OK, let’s all do this together. I’ll lead you in a golf clap session for the return of the PGA Grand Slam to Kaua’i for one more year.
Oh heck, never mind the humble intentions. I’ll just do a couple of fist pumps to go along with an Arsenio Hall “woof” cry, and why not throw in a Tom Cruise Oprah couch jump?
OK, I think that’s enough for now, but when November comes around, it’ll get even better.
After hearing the great news on Friday that the Slam would be played at the Po’ipu Bay Golf Course again, it was pure bliss.
I mean, if you don’t get excited for this, then you’re as bad as Kapa’a traffic.
It’s the only professional sporting event held on the island and it’s not a small deal.
Kaua’i gets a treat once a year to see some of the best athletes in the world competing in our own backyard.
After the completion of last year’s Slam, it was uncertain whether the PGA would come back for another installment of the made-for-TV event.
It was rumored that the Caribbean, Las Vegas, and even the southern part of the U.S. were seriously interested in hosting the Slam.
I thought Vegas was going to steal the Slam away, with its glamor and glitz appeal.
However, Kaua’i received an early Christmas present by getting to host the Grand Slam for the 13th consecutive year.
Before working for The Garden Island, I never attended a PGA Grand Slam, but I’ve gone the past two years and as long as I’m on the island and the event keeps coming back, I’ll never miss it.
The Thanksgiving holiday without the Grand Slam preceding it could be compared to the turkey day without the bird.
We’re used to crowding the south side of the island in late November, just to get a glimpse of Tiger Woods and company.
But even if Woods isn’t present, it’s still a great spectacle, just because it’s our only chance to see professional golfers live and in person on the island.
Myles Shibata, chief operating officer of Kawailoa Development, the owner of the Po’ipu Bay Golf Course and Grand Hyatt Resort and Spa, deserves a host of pats on his back for his tireless efforts to bring the Slam back to where it truly belongs.
And I mean it when I say it belongs here, because there’s really no better setting for the event.
Even Tiger Woods, who basically owns the Slam, wants it to stay here. Asked what he felt if it moved elsewhere, he responded by saying that, “I don’t see any reason why they should move (the event) because it is such a wonderful place.”
I’m also happy for our junior golfers, who will get another chance to see and meet their idols.
For some of them, it’s a once- in-a-lifetime chance to see Tiger Woods, Phil Mickelson, Vijay Singh, and more.
And for the youths, it’s worth a million bucks to just watch the pros, let alone interact with them throughout the threeday event.
It’s certainly great news for the entire island. I don’t care if you don’t like golf, it still affects you in one way or another.

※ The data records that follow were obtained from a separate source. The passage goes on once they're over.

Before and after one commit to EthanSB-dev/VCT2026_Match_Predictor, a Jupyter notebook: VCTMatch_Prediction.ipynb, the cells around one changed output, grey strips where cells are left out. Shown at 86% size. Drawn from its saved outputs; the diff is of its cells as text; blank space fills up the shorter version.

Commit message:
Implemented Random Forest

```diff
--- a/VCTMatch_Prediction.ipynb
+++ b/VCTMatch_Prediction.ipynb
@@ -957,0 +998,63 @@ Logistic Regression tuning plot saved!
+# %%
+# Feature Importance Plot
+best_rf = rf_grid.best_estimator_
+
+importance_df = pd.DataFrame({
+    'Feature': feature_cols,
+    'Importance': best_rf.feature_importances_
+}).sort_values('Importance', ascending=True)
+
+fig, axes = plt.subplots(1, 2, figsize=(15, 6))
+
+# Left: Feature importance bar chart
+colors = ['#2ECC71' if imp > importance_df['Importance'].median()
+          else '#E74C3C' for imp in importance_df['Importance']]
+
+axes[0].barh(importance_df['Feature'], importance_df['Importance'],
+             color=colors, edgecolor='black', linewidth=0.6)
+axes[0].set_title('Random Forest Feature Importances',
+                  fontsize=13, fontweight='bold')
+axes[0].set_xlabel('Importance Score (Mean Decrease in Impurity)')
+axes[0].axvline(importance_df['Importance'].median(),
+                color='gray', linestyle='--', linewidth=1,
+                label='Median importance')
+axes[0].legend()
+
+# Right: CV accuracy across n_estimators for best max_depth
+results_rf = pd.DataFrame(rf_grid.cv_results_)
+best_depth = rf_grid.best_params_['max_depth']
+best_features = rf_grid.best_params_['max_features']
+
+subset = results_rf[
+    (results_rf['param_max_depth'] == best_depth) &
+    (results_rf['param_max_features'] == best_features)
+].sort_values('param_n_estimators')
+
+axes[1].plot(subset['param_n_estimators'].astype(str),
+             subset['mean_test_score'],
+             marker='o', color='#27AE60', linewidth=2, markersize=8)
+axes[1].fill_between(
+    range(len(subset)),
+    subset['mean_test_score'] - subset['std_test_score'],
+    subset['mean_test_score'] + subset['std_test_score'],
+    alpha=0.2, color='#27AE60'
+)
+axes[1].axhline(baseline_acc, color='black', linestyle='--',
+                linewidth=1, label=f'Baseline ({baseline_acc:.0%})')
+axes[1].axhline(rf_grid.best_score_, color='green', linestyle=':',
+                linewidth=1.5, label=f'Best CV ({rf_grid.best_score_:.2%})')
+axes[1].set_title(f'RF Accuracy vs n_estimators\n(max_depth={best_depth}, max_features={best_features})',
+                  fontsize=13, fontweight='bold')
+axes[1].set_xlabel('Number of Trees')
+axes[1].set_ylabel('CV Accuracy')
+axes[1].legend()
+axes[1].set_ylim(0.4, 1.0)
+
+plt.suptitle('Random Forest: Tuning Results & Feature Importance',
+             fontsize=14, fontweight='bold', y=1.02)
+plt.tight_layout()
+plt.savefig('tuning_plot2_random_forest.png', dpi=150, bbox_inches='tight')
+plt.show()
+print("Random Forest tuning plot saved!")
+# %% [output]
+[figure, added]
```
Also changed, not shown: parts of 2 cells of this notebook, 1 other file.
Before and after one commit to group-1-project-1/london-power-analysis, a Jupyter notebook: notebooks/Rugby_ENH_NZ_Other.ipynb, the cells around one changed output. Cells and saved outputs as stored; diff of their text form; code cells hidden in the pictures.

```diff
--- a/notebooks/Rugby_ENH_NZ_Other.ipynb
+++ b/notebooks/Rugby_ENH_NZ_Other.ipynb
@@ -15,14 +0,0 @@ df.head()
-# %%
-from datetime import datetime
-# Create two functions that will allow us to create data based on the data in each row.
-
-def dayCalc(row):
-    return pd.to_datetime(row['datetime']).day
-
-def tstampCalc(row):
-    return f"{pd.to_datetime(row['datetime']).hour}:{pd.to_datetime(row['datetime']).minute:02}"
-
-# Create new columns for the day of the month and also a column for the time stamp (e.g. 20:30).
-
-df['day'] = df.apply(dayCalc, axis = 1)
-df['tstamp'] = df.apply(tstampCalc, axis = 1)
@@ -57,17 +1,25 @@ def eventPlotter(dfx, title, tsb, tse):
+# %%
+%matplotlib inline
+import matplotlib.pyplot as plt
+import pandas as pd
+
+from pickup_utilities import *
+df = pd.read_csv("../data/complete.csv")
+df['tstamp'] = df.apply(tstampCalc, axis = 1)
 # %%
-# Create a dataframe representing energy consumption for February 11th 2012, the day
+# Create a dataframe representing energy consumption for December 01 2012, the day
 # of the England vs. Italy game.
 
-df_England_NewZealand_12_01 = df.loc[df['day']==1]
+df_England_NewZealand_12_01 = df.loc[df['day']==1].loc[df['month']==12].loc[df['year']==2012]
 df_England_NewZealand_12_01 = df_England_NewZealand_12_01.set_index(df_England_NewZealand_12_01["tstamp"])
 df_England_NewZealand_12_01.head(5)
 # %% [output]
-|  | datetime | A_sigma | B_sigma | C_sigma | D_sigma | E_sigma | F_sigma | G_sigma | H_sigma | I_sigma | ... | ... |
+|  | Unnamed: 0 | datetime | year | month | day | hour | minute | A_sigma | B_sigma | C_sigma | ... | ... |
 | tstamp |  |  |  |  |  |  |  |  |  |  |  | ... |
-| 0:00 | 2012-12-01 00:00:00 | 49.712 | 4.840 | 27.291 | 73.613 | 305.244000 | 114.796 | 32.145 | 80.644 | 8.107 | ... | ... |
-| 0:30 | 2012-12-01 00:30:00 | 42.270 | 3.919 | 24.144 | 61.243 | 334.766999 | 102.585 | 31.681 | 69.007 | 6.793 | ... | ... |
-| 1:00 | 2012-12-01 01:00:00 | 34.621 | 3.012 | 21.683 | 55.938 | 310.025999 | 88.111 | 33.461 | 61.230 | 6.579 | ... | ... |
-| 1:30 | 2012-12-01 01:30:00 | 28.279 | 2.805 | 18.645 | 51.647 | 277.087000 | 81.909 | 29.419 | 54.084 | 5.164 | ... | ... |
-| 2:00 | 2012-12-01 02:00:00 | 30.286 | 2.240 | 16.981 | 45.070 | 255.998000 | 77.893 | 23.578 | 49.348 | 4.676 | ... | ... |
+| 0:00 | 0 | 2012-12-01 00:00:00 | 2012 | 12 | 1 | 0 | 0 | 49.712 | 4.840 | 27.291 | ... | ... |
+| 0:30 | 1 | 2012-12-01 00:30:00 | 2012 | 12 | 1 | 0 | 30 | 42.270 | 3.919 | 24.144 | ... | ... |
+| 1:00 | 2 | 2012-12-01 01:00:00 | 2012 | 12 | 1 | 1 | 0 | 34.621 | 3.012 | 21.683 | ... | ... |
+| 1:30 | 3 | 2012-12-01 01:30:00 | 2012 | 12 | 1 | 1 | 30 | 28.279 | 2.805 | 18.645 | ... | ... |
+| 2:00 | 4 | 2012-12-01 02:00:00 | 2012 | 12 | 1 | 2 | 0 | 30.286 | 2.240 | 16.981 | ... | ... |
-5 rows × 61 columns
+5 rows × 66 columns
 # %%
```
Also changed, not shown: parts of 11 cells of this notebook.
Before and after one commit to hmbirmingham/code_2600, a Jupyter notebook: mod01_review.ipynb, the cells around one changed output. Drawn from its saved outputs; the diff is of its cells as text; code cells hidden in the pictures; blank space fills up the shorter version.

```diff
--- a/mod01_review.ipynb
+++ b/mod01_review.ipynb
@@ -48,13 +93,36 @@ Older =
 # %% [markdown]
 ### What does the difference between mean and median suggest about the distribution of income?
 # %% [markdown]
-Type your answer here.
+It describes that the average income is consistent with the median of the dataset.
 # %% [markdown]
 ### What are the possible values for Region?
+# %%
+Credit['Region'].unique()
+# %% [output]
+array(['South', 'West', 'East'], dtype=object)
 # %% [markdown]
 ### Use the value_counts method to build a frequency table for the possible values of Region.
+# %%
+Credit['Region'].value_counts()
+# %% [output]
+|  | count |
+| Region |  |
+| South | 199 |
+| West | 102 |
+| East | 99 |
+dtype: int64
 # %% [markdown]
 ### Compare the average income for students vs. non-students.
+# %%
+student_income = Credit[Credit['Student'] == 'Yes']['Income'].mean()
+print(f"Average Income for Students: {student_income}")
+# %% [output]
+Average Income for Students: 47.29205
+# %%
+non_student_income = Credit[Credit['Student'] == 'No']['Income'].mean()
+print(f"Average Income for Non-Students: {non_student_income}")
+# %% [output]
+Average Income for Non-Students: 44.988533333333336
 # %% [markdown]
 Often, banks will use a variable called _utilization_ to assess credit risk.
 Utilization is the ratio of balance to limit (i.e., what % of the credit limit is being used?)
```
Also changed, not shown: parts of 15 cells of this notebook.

Let’s just say we’re lucky, but since the PGA chose us over Vegas, we get the chance to roll the dice this time.
OK, now I’ll start my golf clapping. Feel free to join in!
- Duane Shimogawa Jr., sports editor, may be reached at 245-3681 (ext. 257) or firstname.lastname@example.org.